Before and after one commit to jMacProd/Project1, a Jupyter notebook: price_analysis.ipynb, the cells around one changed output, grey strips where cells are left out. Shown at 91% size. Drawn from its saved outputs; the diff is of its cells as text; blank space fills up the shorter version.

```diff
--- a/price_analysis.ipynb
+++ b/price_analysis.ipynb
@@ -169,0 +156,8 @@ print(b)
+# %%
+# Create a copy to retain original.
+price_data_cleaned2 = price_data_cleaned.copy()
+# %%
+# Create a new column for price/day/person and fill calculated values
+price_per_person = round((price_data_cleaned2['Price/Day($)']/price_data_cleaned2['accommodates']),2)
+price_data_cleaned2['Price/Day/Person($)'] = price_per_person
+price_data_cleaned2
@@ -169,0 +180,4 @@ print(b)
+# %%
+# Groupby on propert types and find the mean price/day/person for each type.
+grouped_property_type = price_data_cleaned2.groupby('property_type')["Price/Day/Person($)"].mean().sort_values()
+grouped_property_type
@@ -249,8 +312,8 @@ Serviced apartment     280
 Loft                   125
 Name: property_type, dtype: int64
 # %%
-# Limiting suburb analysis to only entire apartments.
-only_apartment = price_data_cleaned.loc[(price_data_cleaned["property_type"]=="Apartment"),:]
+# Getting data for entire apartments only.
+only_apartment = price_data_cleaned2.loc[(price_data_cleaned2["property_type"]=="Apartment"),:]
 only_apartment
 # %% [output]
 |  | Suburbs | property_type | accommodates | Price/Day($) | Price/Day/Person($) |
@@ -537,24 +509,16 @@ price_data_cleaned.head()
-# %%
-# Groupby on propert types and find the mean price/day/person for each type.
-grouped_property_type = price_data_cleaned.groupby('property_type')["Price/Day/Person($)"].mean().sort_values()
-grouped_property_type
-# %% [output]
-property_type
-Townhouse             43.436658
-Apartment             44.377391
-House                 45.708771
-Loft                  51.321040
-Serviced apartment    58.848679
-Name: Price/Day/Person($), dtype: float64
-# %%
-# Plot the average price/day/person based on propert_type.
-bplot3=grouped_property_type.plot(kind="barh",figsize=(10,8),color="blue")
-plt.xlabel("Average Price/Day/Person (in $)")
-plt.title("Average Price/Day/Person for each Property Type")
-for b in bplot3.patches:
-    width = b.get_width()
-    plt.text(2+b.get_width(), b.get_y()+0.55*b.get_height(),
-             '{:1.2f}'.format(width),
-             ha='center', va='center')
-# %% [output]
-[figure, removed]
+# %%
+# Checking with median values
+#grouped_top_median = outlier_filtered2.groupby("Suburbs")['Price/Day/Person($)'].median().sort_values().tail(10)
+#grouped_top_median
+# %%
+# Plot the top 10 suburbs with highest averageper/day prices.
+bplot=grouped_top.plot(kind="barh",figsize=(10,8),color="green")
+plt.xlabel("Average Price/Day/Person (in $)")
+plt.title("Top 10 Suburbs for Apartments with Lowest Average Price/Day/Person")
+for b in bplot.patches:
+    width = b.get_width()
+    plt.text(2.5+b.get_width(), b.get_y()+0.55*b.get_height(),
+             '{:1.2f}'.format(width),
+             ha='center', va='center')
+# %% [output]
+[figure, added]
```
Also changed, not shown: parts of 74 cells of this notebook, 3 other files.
----------
WHAT TO WORK ON:
Give only the number of lines in the data that hold the word "output".

EXERCISE RESULT:
5